A couple of weeks ago, we blogged about our big move to our new school building. A few weeks in, we’re still adjusting, but here are some initial thoughts (and photos).
So, what’s the main difference between our old school and this new palace? Security…to the tune of 69 cameras throughout our halls, automatically locking doors and required visitor passes. I also still have trouble with the stairs, which I’m only allowed to use at certain times. We have great technological capabilities, but not so great technology (hence our posts being few and far in between lately). Also, each classroom is equipped with two microphones, which Mr. LaRue really doesn’t need, as you can hear him anywhere in the building.
As for Research History, we have a great little place to transcribe now (see photo to the right). It’s a little workroom in the back of the library that we have claimed as our own. We shut the door, turn on our tapes, and occasionally hunt for food and candy left behind by our librarian (don’t tell!).
Really though, I have no intention of bashing my new school, which my whole community paid for. I just miss my old school here and there. There were fewer rules, I knew my way around and, most importantly, I felt like I earned the right to be a senior there. Now, I’m just as clueless and disoriented as the freshman, which makes making fun of them difficult.
Now for the photos...
And, on a final note, a bit of housekeeping. Today is, of course, the first day of May. Might be just another day for some, but for us high school seniors, it’s a day or reckoning because it means that graduation is literally right around the corner (holy cow!).
What it also means is that, sadly, our time together is limited. Over the next two weeks, we’ll post our final stories about Good Hope and life in Research History, and that’s it. Dunzo. Finished. Finito.
- Sara S.
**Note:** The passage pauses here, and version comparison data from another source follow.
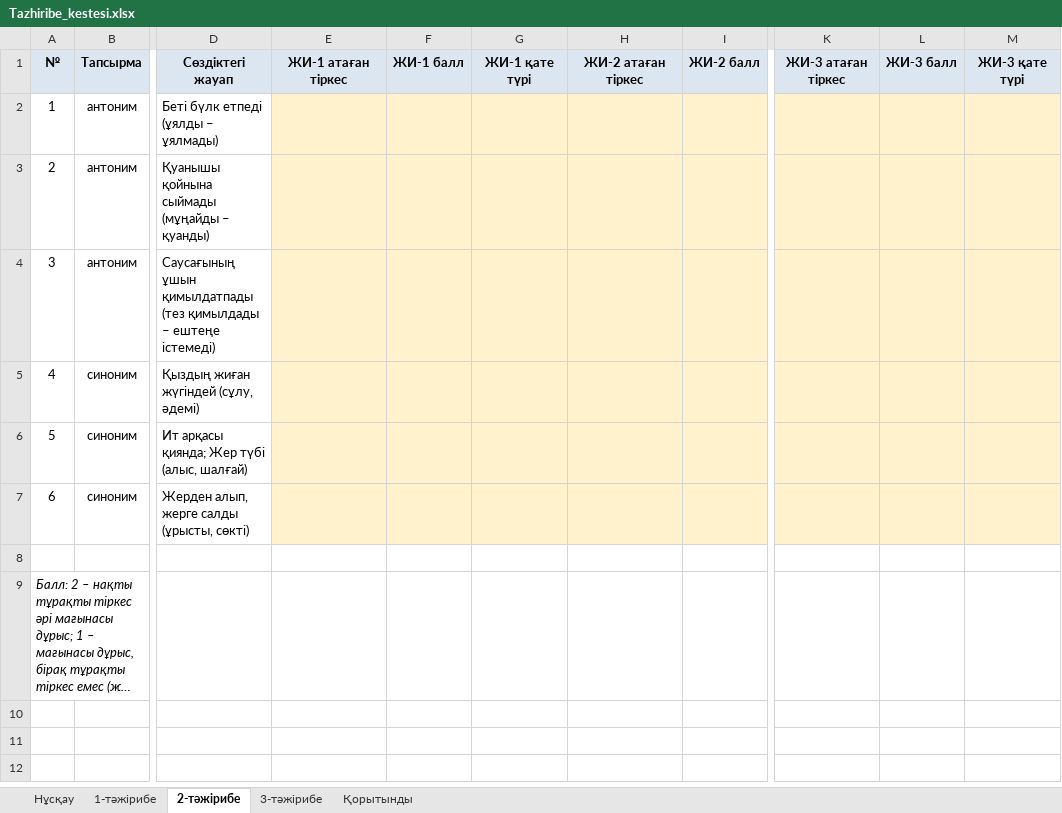
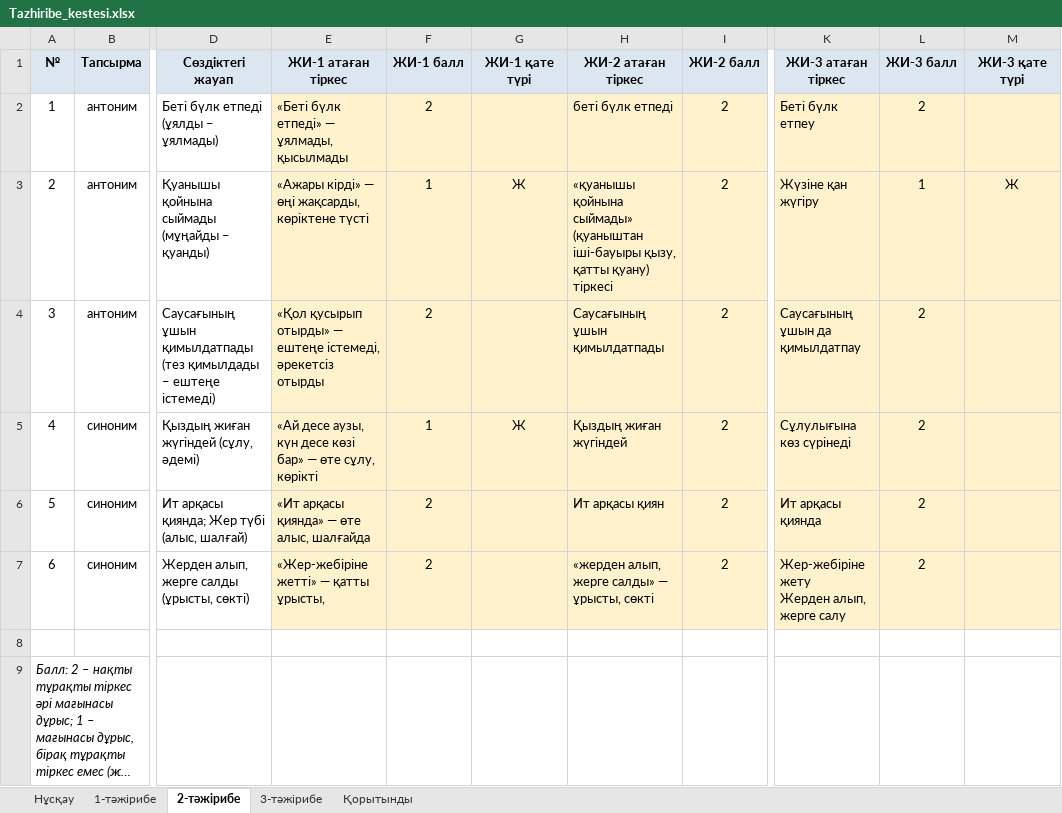
Before and after one commit to saduakastattigul7-bot/jjjjj, an Excel workbook: Zerde_ZhI_frazeologizm/Tazhiribe_kestesi.xlsx, sheet 2-тәжірибе, drawn as a sheet; only a part is shown, gaps mark what is left out; long unchanged cells end in …; values as stored, in another font and other column widths than the file's, no borders; ↵ is a line break in a cell; the diff names each change by its address in the sheet, - before the commit and + after, or states it on an @@ line.

```diff
--- a/Zerde_ZhI_frazeologizm/Tazhiribe_kestesi.xlsx (sheet 2-тәжірибе)
+++ b/Zerde_ZhI_frazeologizm/Tazhiribe_kestesi.xlsx (sheet 2-тәжірибе)
-E2 (ЖИ-1 атаған тіркес): (empty)
+E2 (ЖИ-1 атаған тіркес): «Беті бүлк етпеді» — ұялмады, қысылмады
-F2 (ЖИ-1 балл): (empty)
+F2 (ЖИ-1 балл): 2
-H2 (ЖИ-2 атаған тіркес): (empty)
+H2 (ЖИ-2 атаған тіркес): беті бүлк етпеді
-I2:I7 (ЖИ-2 балл): (empty)
+I2:I7 (ЖИ-2 балл): 2
-K2 (ЖИ-3 атаған тіркес): (empty)
+K2 (ЖИ-3 атаған тіркес): Беті бүлк етпеу
-L2 (ЖИ-3 балл): (empty)
+L2 (ЖИ-3 балл): 2
-E3 (ЖИ-1 атаған тіркес): (empty)
+E3 (ЖИ-1 атаған тіркес): «Ажары кірді» — өңі жақсарды, көріктене түсті
-F3 (ЖИ-1 балл): (empty)
+F3 (ЖИ-1 балл): 1
-G3 (ЖИ-1 қате түрі): (empty)
+G3 (ЖИ-1 қате түрі): Ж
-H3 (ЖИ-2 атаған тіркес): (empty)
+H3 (ЖИ-2 атаған тіркес): «қуанышы қойнына сыймады» (қуаныштан іші-бауыры қызу, қатты қуану) тіркесі
-K3 (ЖИ-3 атаған тіркес): (empty)
+K3 (ЖИ-3 атаған тіркес): Жүзіне қан жүгіру
-L3 (ЖИ-3 балл): (empty)
+L3 (ЖИ-3 балл): 1
-M3 (ЖИ-3 қате түрі): (empty)
+M3 (ЖИ-3 қате түрі): Ж
-E4 (ЖИ-1 атаған тіркес): (empty)
+E4 (ЖИ-1 атаған тіркес): «Қол қусырып отырды» — ештеңе істемеді, әрекетсіз отырды
-F4 (ЖИ-1 балл): (empty)
+F4 (ЖИ-1 балл): 2
-H4 (ЖИ-2 атаған тіркес): (empty)
+H4 (ЖИ-2 атаған тіркес): Саусағының ұшын қимылдатпады
-K4 (ЖИ-3 атаған тіркес): (empty)
+K4 (ЖИ-3 атаған тіркес): Саусағының ұшын да қимылдатпау
-L4:L7 (ЖИ-3 балл): (empty)
+L4:L7 (ЖИ-3 балл): 2
-E5 (ЖИ-1 атаған тіркес): (empty)
+E5 (ЖИ-1 атаған тіркес): «Ай десе аузы, күн десе көзі бар» — өте сұлу, көрікті
-F5 (ЖИ-1 балл): (empty)
+F5 (ЖИ-1 балл): 1
-G5 (ЖИ-1 қате түрі): (empty)
+G5 (ЖИ-1 қате түрі): Ж
-H5 (ЖИ-2 атаған тіркес): (empty)
+H5 (ЖИ-2 атаған тіркес): Қыздың жиған жүгіндей
-K5 (ЖИ-3 атаған тіркес): (empty)
+K5 (ЖИ-3 атаған тіркес): Сұлулығына көз сүрінеді
-E6 (ЖИ-1 атаған тіркес): (empty)
+E6 (ЖИ-1 атаған тіркес): «Ит арқасы қиянда» — өте алыс, шалғайда
-F6:F7 (ЖИ-1 балл): (empty)
+F6:F7 (ЖИ-1 балл): 2
-H6 (ЖИ-2 атаған тіркес): (empty)
+H6 (ЖИ-2 атаған тіркес): Ит арқасы қиян
-K6 (ЖИ-3 атаған тіркес): (empty)
+K6 (ЖИ-3 атаған тіркес): Ит арқасы қиянда
-E7 (ЖИ-1 атаған тіркес): (empty)
+E7 (ЖИ-1 атаған тіркес): «Жер-жебіріне жетті» — қатты ұрысты,
-H7 (ЖИ-2 атаған тіркес): (empty)
+H7 (ЖИ-2 атаған тіркес): «жерден алып, жерге салды» — ұрысты, сөкті
-K7 (ЖИ-3 атаған тіркес): (empty)
+K7 (ЖИ-3 атаған тіркес): Жер-жебіріне жету ↵ Жерден алып, жерге салу
```
Also changed, not shown: sheet 1-тәжірибе, sheet 3-тәжірибе, sheet Қорытынды, 28 other files.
Sara S. is a senior at Washington High School in Washington Court House, Ohio. For the remainder of this semester, she’ll be working with her Research History classmates on a variety of preservation projects, including documenting and preserving local cemeteries like Good Hope. Stay tuned as they share their experiences here on our blog and on their Flickr photostream.